■ Task description: Gather up every line from the entries below that uses the word "limit".

■ Information provided:
========================

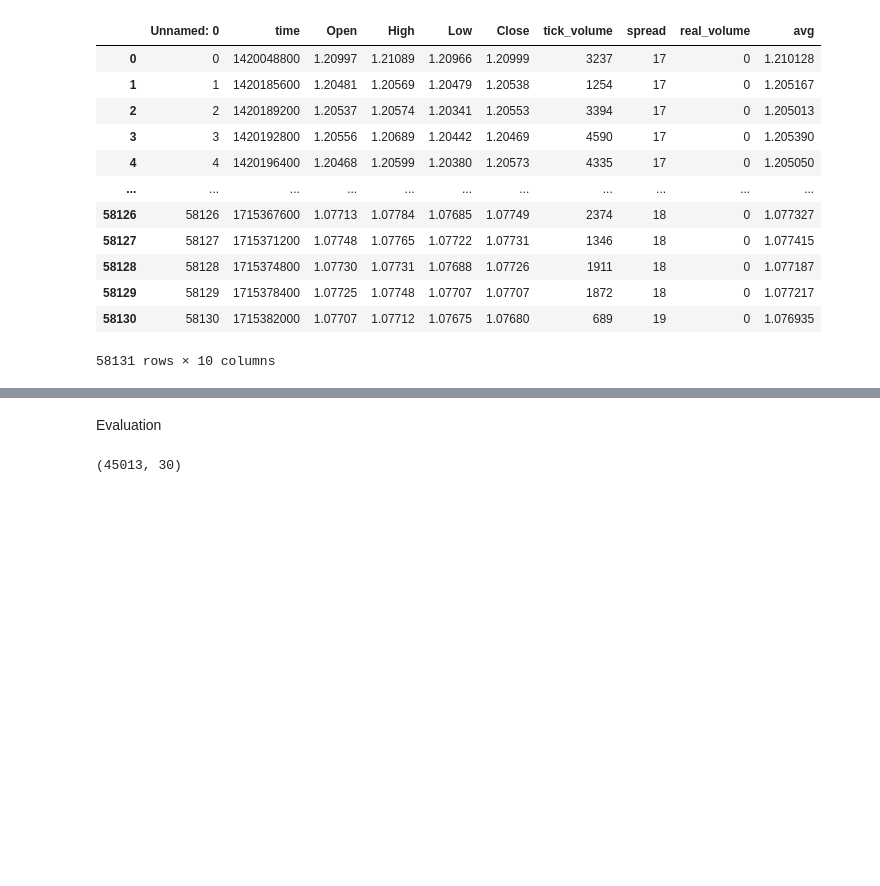
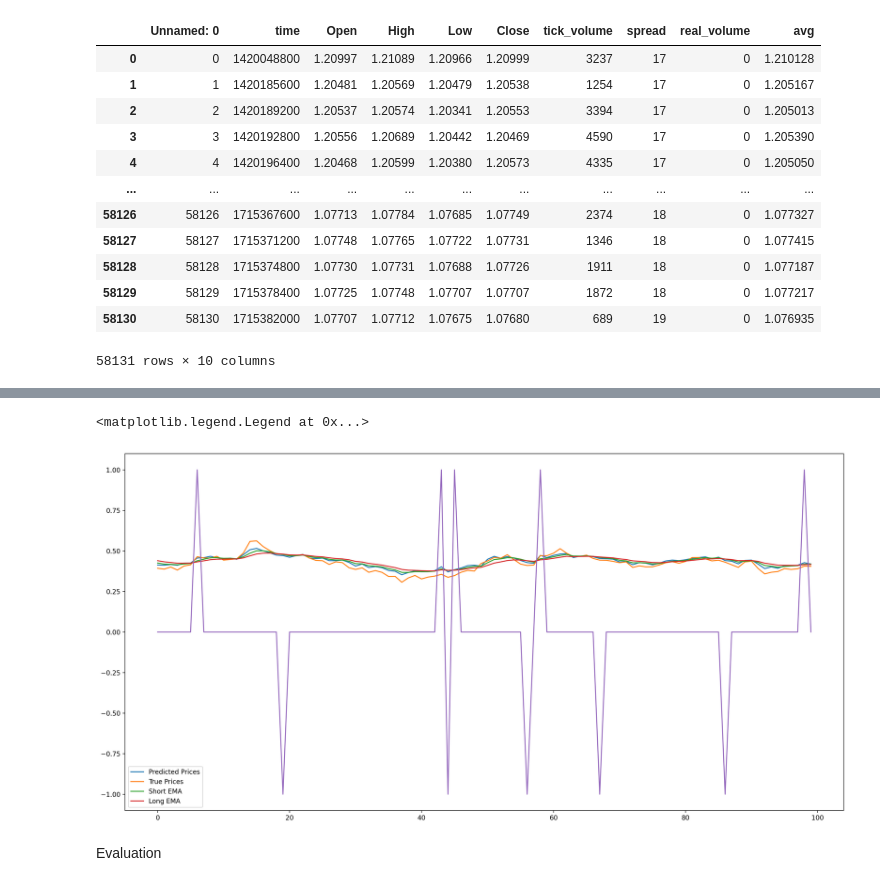
Before and after one commit to Iftekhar-mobin/Make_Money_with_Tensorflow_2.0, a Jupyter notebook: forexPredictor/Main_______Multivariate_Multi_Step_Single_output.ipynb, the cells around one changed output, grey strips where cells are left out. Cells and saved outputs as stored; diff of their text form; code cells hidden in the pictures; blank space fills up the shorter version.

```diff
--- a/forexPredictor/Main_______Multivariate_Multi_Step_Single_output.ipynb
+++ b/forexPredictor/Main_______Multivariate_Multi_Step_Single_output.ipynb
@@ -853,6 +902,28 @@ for i in
+# %%
+def generate_signals(short_ema, long_ema, threshold=0.0002):
+    signals = []
+    for i in range(1, len(short_ema)):
+        if short_ema[i] > long_ema[i] and short_ema[i-1] <= long_ema[i-1] and (short_ema[i] - long_ema[i]) >= threshold:
+            signals.append(1)
+        elif short_ema[i] < long_ema[i] and short_ema[i-1] >= long_ema[i-1] and (long_ema[i] - short_ema[i]) >= threshold:
+            signals.append(-1)
+        else:
+            signals.append(0)
+    signals.insert(0, 0)  # No signal for the first data point
+    return signals
+
+signals = generate_signals(short_ema, long_ema)
+# %%
+limit = 100
+plt.figure(figsize=(20, 10))
+plt.plot(collector_avg[-limit:], label='Predicted Prices')
+plt.plot(test_y_collect_avg[-limit:], label='True Prices')
+plt.plot(short_ema[-limit:], label='Short EMA')
+plt.plot(long_ema[-limit:], label='Long EMA')
+plt.plot(signals[-limit:])
+plt.legend()
+# %% [output]
+<matplotlib.legend.Legend at 0x...>
+[figure, added]
 # %% [markdown]
 Evaluation
-# %%
-test_y_test.shape
-# %% [output]
-(45013, 30)
```
Also changed, not shown: parts of 10 cells of this notebook.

========================

■ Exercise solution:
+limit = 100
+plt.plot(collector_avg[-limit:], label='Predicted Prices')
+plt.plot(test_y_collect_avg[-limit:], label='True Prices')
+plt.plot(short_ema[-limit:], label='Short EMA')
+plt.plot(long_ema[-limit:], label='Long EMA')
+plt.plot(signals[-limit:])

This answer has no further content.